WHAT IS REQUIRED
Apart from the pictures, write out the records that follow exactly.

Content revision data
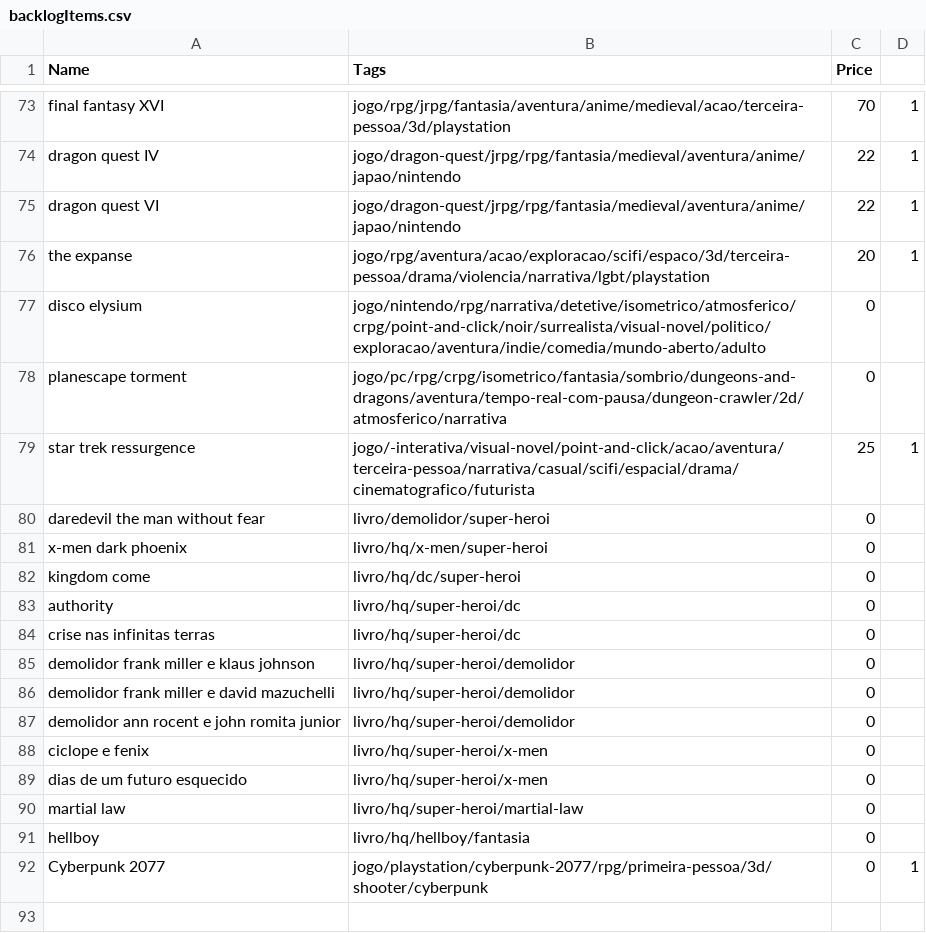
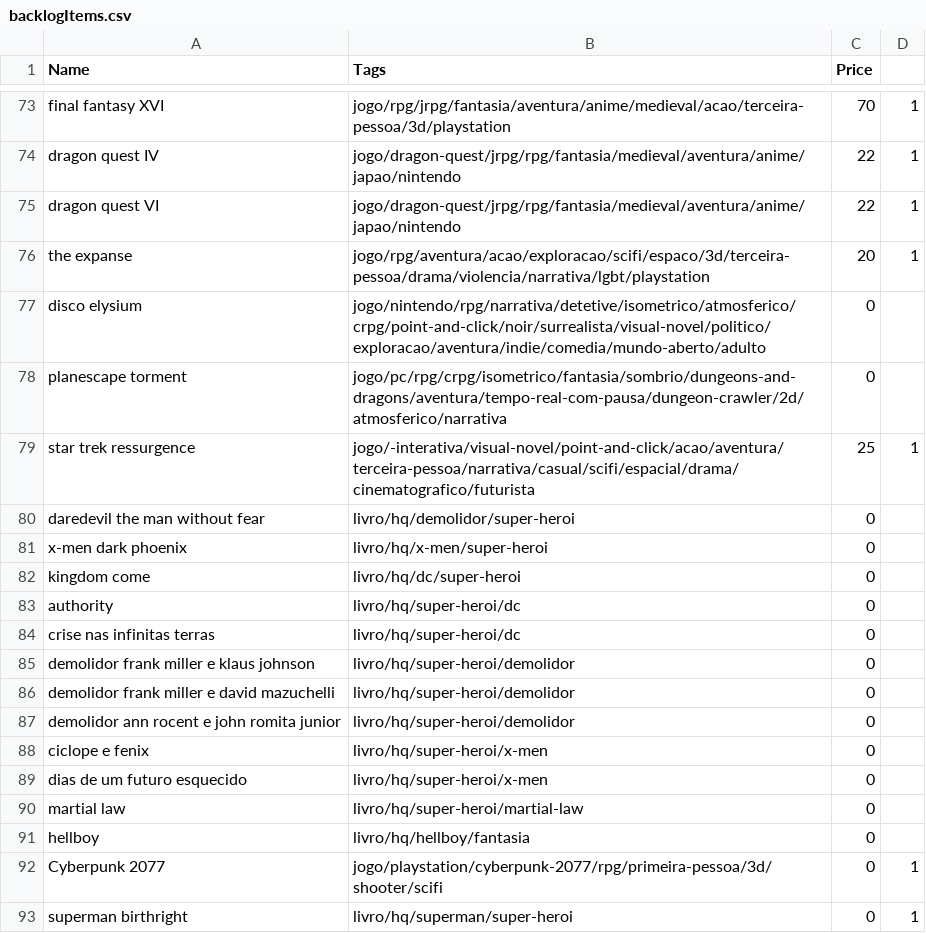
Before and after one commit to matheusmco/EntertainmentChooser, a CSV file: items/backlogItems.csv, drawn as a sheet; only a part is shown, gaps mark what is left out.

```diff
--- a/items/backlogItems.csv
+++ b/items/backlogItems.csv
@@ -79,3 +79,3 @@ planescape torment,jogo/pc/rpg/crpg/isometrico/fantasia/sombrio/dungeons-and-dra
 star trek ressurgence,jogo/-interativa/visual-novel/point-and-click/acao/aventura/terceira-pessoa/narrativa/casual/scifi/espacial/drama/cinematografico/futurista,25,1
-daredevil the man without fear,livro/demolidor/super-heroi,0
+daredevil the man without fear,livro/hq/demolidor/super-heroi,0
 x-men dark phoenix,livro/hq/x-men/super-heroi,0
@@ -91,2 +91,3 @@ martial law,livro/hq/super-heroi/martial-law,0
 hellboy,livro/hq/hellboy/fantasia,0
-Cyberpunk 2077,jogo/playstation/cyberpunk-2077/rpg/primeira-pessoa/3d/shooter/cyberpunk,0,1
+Cyberpunk 2077,jogo/playstation/cyberpunk-2077/rpg/primeira-pessoa/3d/shooter/scifi,0,1
+superman birthright,livro/hq/superman/super-heroi,0,1
```
Also changed, not shown: items/doneItems.csv.
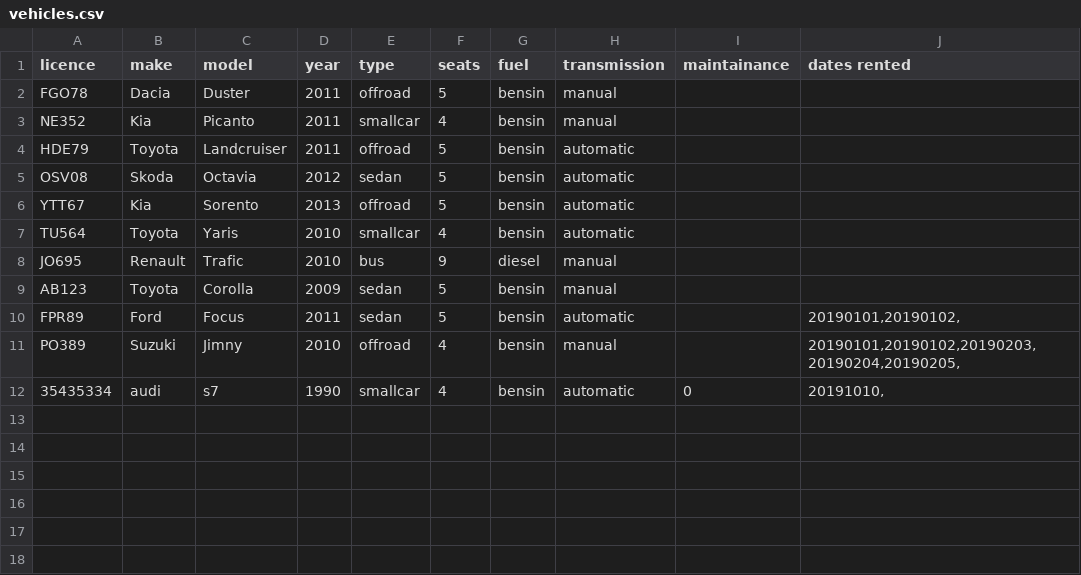
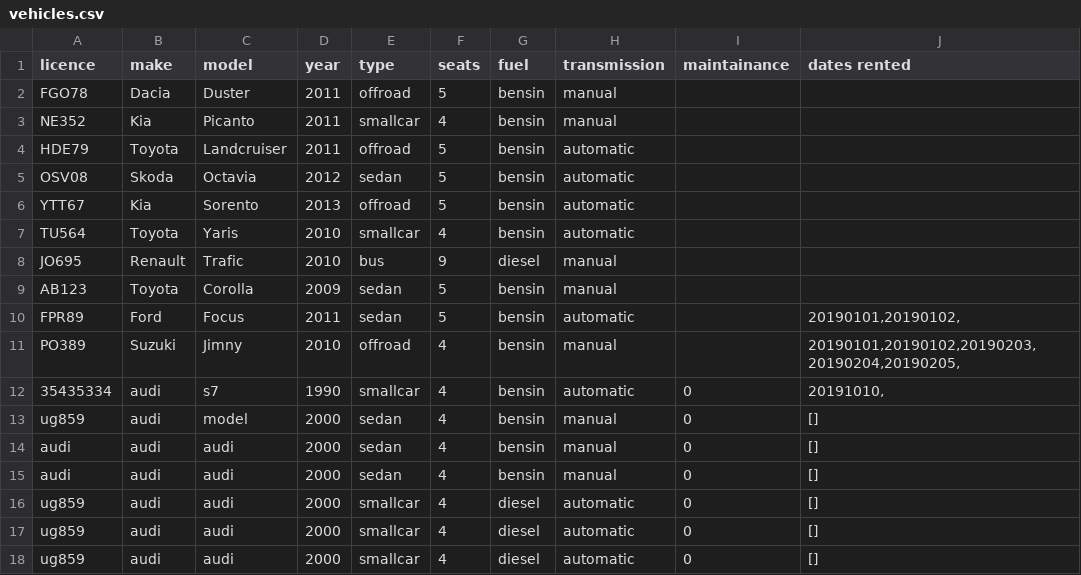
Before and after one commit to reynirf/verklegtnamskeid, a CSV file: data/vehicles.csv, drawn as a sheet.

```diff
--- a/data/vehicles.csv
+++ b/data/vehicles.csv
@@ -12 +12,7 @@ PO389;Suzuki;Jimny;2010;offroad;4;bensin;manual;;20190101,20190102,20190203,2019
 35435334;audi;s7;1990;smallcar;4;bensin;automatic;0;20191010,
+ug859;audi;model;2000;sedan;4;bensin;manual;0;[]
+audi;audi;audi;2000;sedan;4;bensin;manual;0;[]
+audi;audi;audi;2000;sedan;4;bensin;manual;0;[]
+ug859;audi;audi;2000;smallcar;4;diesel;automatic;0;[]
+ug859;audi;audi;2000;smallcar;4;diesel;automatic;0;[]
+ug859;audi;audi;2000;smallcar;4;diesel;automatic;0;[]
```
Also changed, not shown: data/orders.csv, 1 other file.
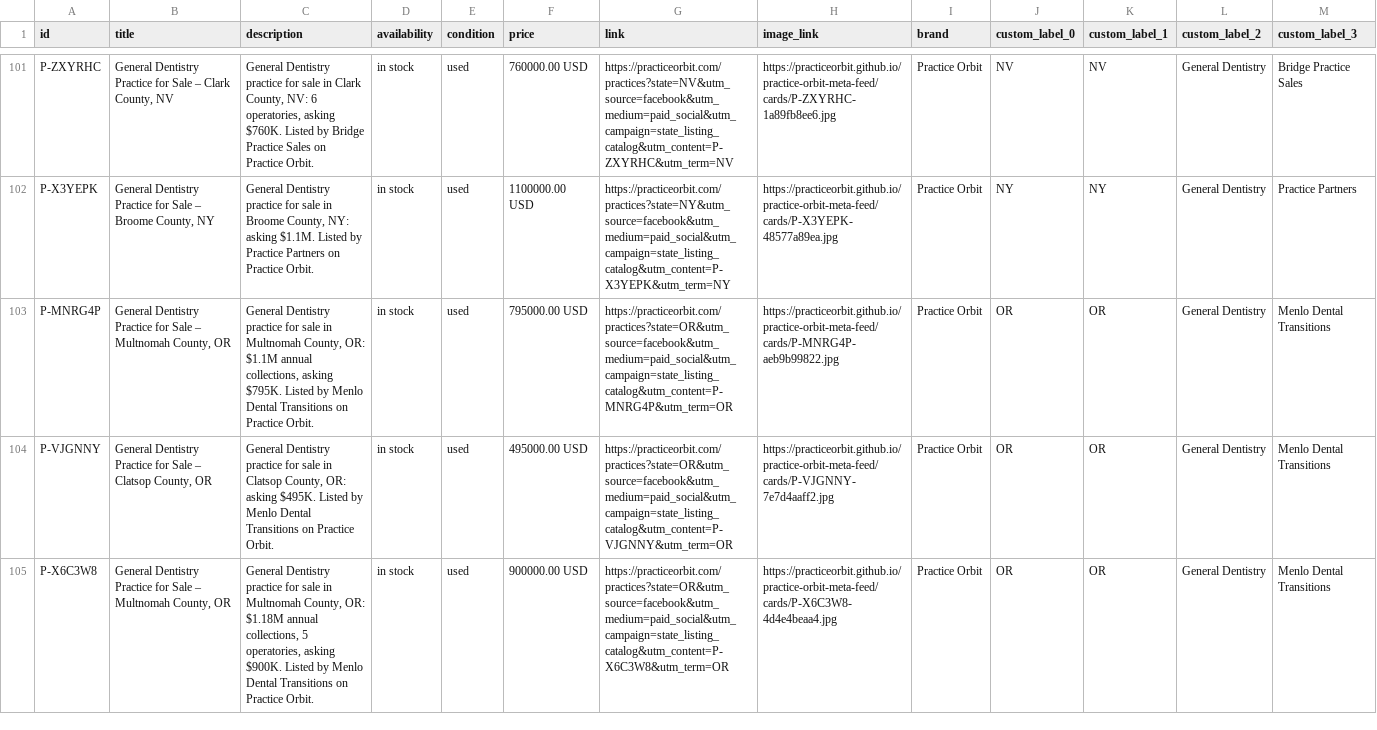
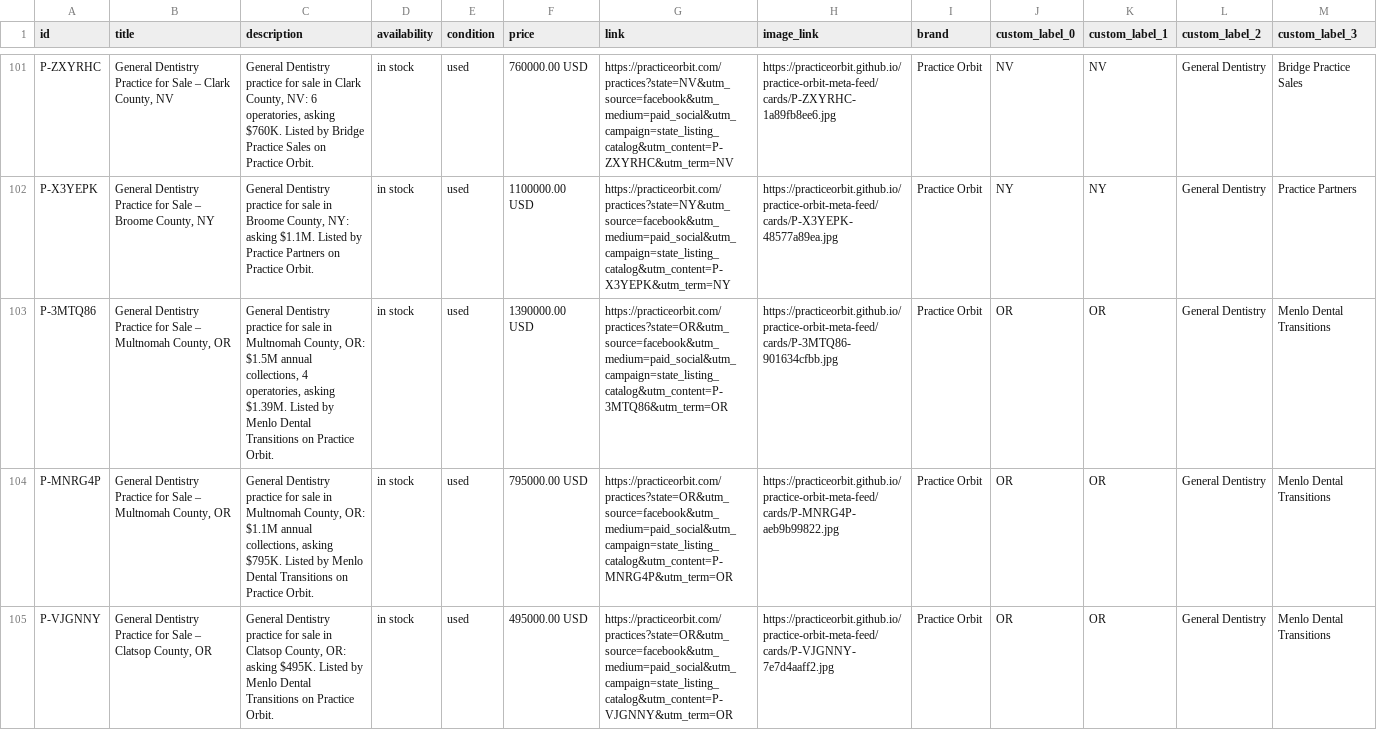
Before and after one commit to practiceorbit/practice-orbit-meta-feed, a CSV file: docs/feed.csv, drawn as a sheet; only a part is shown, gaps mark what is left out; the shorter side is filled out with more unchanged rows; the diff names each change by its address in the sheet, - before the commit and + after, or states it on an @@ line.

Commit message:
Feed update 2026-11-06T19:46Z

```diff
--- a/docs/feed.csv
+++ b/docs/feed.csv
+row 103: P-3MTQ86 | General Dentistry Practice for Sale – Multnomah County, OR | General Dentistry practice for sale in Multnomah County, OR: $1.5M annual collections, 4 operatories, asking $1.39M. Listed by Menlo Dental Transitions on Practice Orbit. | in stock | used | 1390000.00 USD | https://practiceorbit.com/practices?state=OR&utm_source=facebook&utm_medium=paid_social&utm_campaign=state_listing_catalog&utm_content=P-3MTQ86&utm_term=OR | https://practiceorbit.github.io/practice-orbit-meta-feed/cards/P-3MTQ86-901634cfbb.jpg | Practice Orbit | OR | OR | General Dentistry | Menlo Dental Transitions
```
Also changed, not shown: 3 other files.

ANSWER TO THE PROBLEM
Before and after one commit to matheusmco/EntertainmentChooser, a CSV file: items/backlogItems.csv, drawn as a sheet; only a part is shown, gaps mark what is left out.

```diff
--- a/items/backlogItems.csv
+++ b/items/backlogItems.csv
@@ -79,3 +79,3 @@ planescape torment,jogo/pc/rpg/crpg/isometrico/fantasia/sombrio/dungeons-and-dra
 star trek ressurgence,jogo/-interativa/visual-novel/point-and-click/acao/aventura/terceira-pessoa/narrativa/casual/scifi/espacial/drama/cinematografico/futurista,25,1
-daredevil the man without fear,livro/demolidor/super-heroi,0
+daredevil the man without fear,livro/hq/demolidor/super-heroi,0
 x-men dark phoenix,livro/hq/x-men/super-heroi,0
@@ -91,2 +91,3 @@ martial law,livro/hq/super-heroi/martial-law,0
 hellboy,livro/hq/hellboy/fantasia,0
-Cyberpunk 2077,jogo/playstation/cyberpunk-2077/rpg/primeira-pessoa/3d/shooter/cyberpunk,0,1
+Cyberpunk 2077,jogo/playstation/cyberpunk-2077/rpg/primeira-pessoa/3d/shooter/scifi,0,1
+superman birthright,livro/hq/superman/super-heroi,0,1
```
Also changed, not shown: items/doneItems.csv.
Before and after one commit to reynirf/verklegtnamskeid, a CSV file: data/vehicles.csv, drawn as a sheet.

```diff
--- a/data/vehicles.csv
+++ b/data/vehicles.csv
@@ -12 +12,7 @@ PO389;Suzuki;Jimny;2010;offroad;4;bensin;manual;;20190101,20190102,20190203,2019
 35435334;audi;s7;1990;smallcar;4;bensin;automatic;0;20191010,
+ug859;audi;model;2000;sedan;4;bensin;manual;0;[]
+audi;audi;audi;2000;sedan;4;bensin;manual;0;[]
+audi;audi;audi;2000;sedan;4;bensin;manual;0;[]
+ug859;audi;audi;2000;smallcar;4;diesel;automatic;0;[]
+ug859;audi;audi;2000;smallcar;4;diesel;automatic;0;[]
+ug859;audi;audi;2000;smallcar;4;diesel;automatic;0;[]
```
Also changed, not shown: data/orders.csv, 1 other file.
Before and after one commit to practiceorbit/practice-orbit-meta-feed, a CSV file: docs/feed.csv, drawn as a sheet; only a part is shown, gaps mark what is left out; the shorter side is filled out with more unchanged rows; the diff names each change by its address in the sheet, - before the commit and + after, or states it on an @@ line.

Commit message:
Feed update 2026-11-06T19:46Z

```diff
--- a/docs/feed.csv
+++ b/docs/feed.csv
+row 103: P-3MTQ86 | General Dentistry Practice for Sale – Multnomah County, OR | General Dentistry practice for sale in Multnomah County, OR: $1.5M annual collections, 4 operatories, asking $1.39M. Listed by Menlo Dental Transitions on Practice Orbit. | in stock | used | 1390000.00 USD | https://practiceorbit.com/practices?state=OR&utm_source=facebook&utm_medium=paid_social&utm_campaign=state_listing_catalog&utm_content=P-3MTQ86&utm_term=OR | https://practiceorbit.github.io/practice-orbit-meta-feed/cards/P-3MTQ86-901634cfbb.jpg | Practice Orbit | OR | OR | General Dentistry | Menlo Dental Transitions
```
Also changed, not shown: 3 other files.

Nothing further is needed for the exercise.